My little pilgrim girl! 🙂 This hat is from the ABeka art book.

Another ABeka project, her “Thanksgiving Picture Book”. It tells the story of Thanksgiving (obviously) and has the child draw something for which they are thankful on the last page. (I don’t know why this photo is purple…probably because I’m a terrible photographer!)
Tada! 🙂
Leslie in the pilgrim hat (for boys, but hey, we hated to just leave it in the book.). Any 5 year old boys out there (with small heads) who would like a pilgrim hat?
The last project was the most fun! It was making an Indian vest out of a brown paper sack! When we started to make it, I thought “You know, I should photograph this and share it with other home schooling moms out there!” All you need is a brown paper grocery sack and some colors, markers or paints. If you desire to photograph your vest, please be sure you do it on a very cluttered surface, just like I did. lol! 🙂
Indian Vest – Perfect for Thanksgiving!
(Photos below each written step)

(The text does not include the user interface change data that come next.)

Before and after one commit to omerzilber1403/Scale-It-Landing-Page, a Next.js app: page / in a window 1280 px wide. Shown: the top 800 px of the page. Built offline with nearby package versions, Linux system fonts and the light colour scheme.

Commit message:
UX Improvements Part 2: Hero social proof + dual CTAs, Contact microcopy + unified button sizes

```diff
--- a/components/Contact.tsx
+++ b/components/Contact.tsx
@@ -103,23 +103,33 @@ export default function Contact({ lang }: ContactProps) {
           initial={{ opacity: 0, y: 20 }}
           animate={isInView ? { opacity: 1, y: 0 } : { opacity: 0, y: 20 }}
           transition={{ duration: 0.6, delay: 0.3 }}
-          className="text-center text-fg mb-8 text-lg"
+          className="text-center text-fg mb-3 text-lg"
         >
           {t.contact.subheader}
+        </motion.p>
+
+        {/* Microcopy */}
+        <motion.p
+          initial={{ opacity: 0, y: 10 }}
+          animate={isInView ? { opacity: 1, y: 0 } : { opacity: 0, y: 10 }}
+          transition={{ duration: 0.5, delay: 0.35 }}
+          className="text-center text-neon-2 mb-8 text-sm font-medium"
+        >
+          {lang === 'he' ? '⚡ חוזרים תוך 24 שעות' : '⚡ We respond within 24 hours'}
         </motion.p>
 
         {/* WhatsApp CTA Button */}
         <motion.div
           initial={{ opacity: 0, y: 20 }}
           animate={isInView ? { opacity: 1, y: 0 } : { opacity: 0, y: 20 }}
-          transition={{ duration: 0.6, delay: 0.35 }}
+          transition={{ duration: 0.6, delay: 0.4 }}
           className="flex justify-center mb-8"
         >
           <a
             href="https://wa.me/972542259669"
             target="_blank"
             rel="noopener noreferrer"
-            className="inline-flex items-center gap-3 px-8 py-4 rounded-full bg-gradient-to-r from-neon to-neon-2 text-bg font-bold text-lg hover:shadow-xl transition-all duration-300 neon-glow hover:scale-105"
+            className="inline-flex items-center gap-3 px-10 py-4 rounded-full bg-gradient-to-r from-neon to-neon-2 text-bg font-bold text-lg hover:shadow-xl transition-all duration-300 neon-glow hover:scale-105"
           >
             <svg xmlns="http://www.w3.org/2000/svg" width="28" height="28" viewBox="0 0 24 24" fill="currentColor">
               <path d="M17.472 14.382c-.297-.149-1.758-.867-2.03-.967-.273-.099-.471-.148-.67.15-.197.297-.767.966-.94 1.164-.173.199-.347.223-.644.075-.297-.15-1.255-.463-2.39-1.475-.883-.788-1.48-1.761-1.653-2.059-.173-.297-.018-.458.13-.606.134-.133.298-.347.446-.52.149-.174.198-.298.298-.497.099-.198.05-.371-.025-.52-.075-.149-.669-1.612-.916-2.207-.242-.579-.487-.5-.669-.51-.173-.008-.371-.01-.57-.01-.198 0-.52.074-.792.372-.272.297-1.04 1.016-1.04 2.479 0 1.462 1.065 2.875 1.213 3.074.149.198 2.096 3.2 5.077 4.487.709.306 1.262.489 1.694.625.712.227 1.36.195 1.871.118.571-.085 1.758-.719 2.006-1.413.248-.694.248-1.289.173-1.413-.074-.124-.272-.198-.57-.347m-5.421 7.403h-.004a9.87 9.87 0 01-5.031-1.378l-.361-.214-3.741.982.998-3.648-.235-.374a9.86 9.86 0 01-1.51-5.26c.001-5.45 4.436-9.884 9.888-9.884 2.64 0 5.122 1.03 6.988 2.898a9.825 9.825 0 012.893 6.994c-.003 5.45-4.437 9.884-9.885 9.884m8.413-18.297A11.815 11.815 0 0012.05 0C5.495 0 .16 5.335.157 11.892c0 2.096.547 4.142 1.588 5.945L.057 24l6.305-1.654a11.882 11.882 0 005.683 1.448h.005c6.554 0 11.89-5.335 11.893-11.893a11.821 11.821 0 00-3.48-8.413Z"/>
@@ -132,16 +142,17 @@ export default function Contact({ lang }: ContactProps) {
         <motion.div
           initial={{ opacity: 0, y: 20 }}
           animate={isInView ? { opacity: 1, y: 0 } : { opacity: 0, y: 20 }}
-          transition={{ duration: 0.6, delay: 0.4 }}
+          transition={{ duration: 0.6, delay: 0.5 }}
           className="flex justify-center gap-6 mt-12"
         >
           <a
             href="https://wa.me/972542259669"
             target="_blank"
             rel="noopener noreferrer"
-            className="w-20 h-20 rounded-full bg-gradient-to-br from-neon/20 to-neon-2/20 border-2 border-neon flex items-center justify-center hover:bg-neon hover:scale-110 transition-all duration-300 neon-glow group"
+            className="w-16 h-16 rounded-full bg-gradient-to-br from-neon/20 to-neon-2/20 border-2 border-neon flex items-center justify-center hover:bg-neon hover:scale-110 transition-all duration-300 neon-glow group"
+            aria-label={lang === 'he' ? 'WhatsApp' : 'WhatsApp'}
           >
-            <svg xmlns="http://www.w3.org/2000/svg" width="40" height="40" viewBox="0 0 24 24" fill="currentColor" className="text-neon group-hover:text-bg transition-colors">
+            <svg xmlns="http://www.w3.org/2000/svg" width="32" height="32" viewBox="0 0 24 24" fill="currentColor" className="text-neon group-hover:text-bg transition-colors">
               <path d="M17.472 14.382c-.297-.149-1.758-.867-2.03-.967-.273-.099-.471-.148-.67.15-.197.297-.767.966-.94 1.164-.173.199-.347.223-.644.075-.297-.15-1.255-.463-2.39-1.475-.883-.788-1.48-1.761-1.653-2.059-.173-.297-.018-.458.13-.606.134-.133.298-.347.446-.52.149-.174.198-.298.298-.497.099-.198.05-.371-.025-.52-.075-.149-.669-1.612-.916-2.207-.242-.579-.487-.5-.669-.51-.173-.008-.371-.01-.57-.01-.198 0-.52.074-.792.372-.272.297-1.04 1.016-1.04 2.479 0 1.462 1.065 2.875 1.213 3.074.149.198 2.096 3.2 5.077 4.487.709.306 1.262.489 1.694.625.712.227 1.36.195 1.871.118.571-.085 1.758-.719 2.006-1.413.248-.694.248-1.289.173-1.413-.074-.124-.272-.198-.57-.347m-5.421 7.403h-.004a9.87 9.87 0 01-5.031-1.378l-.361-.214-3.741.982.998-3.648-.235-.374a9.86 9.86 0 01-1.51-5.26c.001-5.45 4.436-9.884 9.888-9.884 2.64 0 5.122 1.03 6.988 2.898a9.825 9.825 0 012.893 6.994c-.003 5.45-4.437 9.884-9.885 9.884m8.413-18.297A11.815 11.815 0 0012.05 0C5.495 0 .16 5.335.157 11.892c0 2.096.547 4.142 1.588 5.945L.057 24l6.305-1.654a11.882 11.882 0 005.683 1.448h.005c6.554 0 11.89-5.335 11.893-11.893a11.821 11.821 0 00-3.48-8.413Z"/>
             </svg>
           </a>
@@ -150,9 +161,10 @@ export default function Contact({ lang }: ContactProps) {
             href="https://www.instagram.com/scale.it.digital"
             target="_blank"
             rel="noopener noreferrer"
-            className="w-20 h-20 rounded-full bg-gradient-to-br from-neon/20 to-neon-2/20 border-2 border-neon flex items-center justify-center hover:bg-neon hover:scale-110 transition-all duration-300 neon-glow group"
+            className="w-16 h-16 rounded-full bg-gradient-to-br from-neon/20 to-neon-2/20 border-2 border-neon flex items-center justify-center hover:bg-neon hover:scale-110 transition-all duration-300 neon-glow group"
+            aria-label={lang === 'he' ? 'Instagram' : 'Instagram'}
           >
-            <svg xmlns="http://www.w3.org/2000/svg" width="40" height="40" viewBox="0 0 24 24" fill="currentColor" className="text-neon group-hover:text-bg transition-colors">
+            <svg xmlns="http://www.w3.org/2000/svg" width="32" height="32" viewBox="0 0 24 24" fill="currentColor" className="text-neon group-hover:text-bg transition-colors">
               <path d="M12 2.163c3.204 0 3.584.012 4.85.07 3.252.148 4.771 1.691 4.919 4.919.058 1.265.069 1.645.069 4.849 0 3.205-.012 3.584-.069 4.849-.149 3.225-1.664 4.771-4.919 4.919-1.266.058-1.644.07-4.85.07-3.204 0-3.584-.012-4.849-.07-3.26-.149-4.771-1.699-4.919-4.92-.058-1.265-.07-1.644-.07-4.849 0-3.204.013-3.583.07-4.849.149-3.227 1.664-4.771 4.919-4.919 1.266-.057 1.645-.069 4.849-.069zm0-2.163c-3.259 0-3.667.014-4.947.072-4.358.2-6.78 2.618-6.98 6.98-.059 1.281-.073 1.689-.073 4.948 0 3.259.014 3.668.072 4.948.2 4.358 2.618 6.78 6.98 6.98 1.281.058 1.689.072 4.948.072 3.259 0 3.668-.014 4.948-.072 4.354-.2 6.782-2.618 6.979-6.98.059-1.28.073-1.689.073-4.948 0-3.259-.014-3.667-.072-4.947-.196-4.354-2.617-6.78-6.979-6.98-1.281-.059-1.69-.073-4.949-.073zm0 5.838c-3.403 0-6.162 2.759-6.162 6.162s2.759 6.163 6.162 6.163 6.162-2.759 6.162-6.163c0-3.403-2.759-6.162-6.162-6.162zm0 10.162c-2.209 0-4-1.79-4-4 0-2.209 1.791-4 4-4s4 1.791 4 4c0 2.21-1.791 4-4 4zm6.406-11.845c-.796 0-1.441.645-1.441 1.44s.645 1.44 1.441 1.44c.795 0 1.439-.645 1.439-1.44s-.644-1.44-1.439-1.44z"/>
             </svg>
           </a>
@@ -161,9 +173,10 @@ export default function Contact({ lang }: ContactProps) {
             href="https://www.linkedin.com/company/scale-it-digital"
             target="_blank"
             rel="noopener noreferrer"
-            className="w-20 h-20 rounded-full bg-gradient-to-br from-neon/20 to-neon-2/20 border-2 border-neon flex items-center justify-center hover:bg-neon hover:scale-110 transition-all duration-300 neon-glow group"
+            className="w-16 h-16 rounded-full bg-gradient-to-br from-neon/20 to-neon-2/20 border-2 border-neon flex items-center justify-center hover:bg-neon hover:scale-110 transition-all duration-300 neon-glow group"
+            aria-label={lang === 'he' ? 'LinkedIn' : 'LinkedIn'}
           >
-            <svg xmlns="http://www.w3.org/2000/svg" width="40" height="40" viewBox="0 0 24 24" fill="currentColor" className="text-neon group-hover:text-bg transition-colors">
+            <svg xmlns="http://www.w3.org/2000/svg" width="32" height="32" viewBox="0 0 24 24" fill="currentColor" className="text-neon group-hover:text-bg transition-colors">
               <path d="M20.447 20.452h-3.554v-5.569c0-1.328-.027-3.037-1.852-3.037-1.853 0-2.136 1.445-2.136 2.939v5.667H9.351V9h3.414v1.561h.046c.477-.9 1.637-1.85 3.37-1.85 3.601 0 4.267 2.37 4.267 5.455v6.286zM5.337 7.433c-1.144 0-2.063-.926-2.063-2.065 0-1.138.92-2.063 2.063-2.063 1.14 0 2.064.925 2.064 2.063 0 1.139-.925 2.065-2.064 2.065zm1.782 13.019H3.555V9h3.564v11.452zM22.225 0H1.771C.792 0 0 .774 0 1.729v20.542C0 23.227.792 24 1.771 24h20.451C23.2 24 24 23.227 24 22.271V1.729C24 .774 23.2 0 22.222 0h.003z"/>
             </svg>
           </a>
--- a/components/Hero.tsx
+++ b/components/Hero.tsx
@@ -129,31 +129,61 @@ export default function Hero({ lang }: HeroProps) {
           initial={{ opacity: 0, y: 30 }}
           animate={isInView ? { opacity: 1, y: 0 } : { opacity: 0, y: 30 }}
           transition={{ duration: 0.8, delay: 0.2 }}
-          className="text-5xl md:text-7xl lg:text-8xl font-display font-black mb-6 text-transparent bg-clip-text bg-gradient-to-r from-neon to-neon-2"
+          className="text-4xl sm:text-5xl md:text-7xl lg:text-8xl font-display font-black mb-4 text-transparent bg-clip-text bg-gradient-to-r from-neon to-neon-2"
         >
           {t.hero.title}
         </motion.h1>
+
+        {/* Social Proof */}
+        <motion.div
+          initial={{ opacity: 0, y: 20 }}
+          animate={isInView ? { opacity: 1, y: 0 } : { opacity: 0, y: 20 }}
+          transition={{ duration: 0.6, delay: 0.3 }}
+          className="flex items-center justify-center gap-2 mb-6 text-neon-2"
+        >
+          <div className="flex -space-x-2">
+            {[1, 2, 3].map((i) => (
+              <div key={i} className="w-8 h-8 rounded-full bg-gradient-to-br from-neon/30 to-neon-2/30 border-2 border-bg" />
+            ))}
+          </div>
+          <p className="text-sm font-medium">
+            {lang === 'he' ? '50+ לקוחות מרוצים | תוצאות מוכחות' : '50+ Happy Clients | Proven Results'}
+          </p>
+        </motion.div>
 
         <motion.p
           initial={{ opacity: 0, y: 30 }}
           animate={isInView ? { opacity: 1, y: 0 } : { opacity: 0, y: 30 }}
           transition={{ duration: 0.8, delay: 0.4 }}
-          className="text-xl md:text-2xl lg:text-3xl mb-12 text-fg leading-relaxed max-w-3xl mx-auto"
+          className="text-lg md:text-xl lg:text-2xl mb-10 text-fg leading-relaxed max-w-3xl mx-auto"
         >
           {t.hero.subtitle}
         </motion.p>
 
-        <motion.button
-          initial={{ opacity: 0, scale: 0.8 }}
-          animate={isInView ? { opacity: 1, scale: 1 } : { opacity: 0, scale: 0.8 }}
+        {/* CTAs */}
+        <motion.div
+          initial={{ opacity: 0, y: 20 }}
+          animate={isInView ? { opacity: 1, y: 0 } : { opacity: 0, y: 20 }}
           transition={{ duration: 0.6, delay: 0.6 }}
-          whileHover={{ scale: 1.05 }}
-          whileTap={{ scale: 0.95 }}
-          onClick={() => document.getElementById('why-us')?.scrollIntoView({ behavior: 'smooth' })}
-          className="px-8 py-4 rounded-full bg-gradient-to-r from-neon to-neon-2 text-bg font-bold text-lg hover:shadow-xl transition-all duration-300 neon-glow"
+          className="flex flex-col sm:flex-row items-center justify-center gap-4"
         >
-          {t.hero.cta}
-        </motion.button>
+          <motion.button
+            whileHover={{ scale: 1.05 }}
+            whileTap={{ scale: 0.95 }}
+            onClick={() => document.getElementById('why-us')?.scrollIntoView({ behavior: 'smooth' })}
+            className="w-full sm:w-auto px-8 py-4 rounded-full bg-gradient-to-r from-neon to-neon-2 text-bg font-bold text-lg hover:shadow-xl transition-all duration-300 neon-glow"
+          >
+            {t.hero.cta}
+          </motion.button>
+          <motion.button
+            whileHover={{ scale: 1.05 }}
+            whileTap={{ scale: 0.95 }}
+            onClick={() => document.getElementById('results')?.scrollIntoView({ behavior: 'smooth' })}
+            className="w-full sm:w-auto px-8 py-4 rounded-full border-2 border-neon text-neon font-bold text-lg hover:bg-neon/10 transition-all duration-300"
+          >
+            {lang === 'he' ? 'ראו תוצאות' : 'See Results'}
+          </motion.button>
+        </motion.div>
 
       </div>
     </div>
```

Step 1: Cut the bottom off the sack, so it looks like this:
(Yes, this is an Aldi sack. No, we don’t have an Aldi here. I haven’t been to Aldi in five years. Yes, I actually kept this sack for that long.)
Step 2: Spread out and flatten the tube of the sack. Draw and then cut the vest, making the top of the vest on one of the closed ends. In the photo below, I had already cut the left hand side of the sack before it dawned on me that I hadn’t photographed the vest I drew! Not that it was a masterpiece or anything, but I wanted to show you kinda how to do it. So, here’s a photo of a partial drawing/cutting. Sorry. Hope you get the idea of how to draw from this. And please ignore the letter J – it is not there for any specific reason, other than the fact I just left it there. 
Step 3: After you have cut out the shape of the vest, cut the bottom open, like so:
Step 4: After you cut the bottom open, you will be able to turn the vest wrong side out, so that you no longer see the commercial printing. 
Step 5: Once you’ve turned it wrong side out, glue or staple the sides together. Be sure you get a photo of the glue running down onto your desk! 
Step 6: After gluing sides together, cut open the center front of the vest.
Step 7: Cut fringe at the around the bottom, approximately 1/2 inches wide.
Step 8: Ask an adorable child near you to decorate the vest with crayons, markers, glitter, paint – tell them to go wild! After all, your desk is already cluttered, so what’s a little bit more? 
Finally, have the child model the vest. The Indian headband was made from the ABeka art book materials.
Do you have special projects you do with your family this time of year? I’d love to hear about them. Please comment and link to your blog or tell me about them! 
Enjoying Thanksgiving crafts and clutter,

Valerie

An Autumn Decoration

I wanted to share this very cute and easy way to adorn your Thanksgiving table. I have made these for a ladies meeting as well as for our family Thanksgiving celebration. These add a warm, homey touch to your family gathering, but make no mistake, nothing can replace smiling faces of loved ones at the dining room table. 🙂

Items needed:

  • Large red apples, Honey Crisp work the best.
  • Small disk candles. (These can be purchased at craft stores.)

Directions:


Place the disk candle on top of the apple and trace around it. Then, using a sharp knife, cut that circle out. Use a spoon to carve out the flesh of the apple until the candle fits down inside it. The candle should be level with the apple once it’s pushed inside.

Put one at each place setting, or however you’d like to decorate. Light, and enjoy with your favorite people around you.

Thanksgiving blessings,
Valerie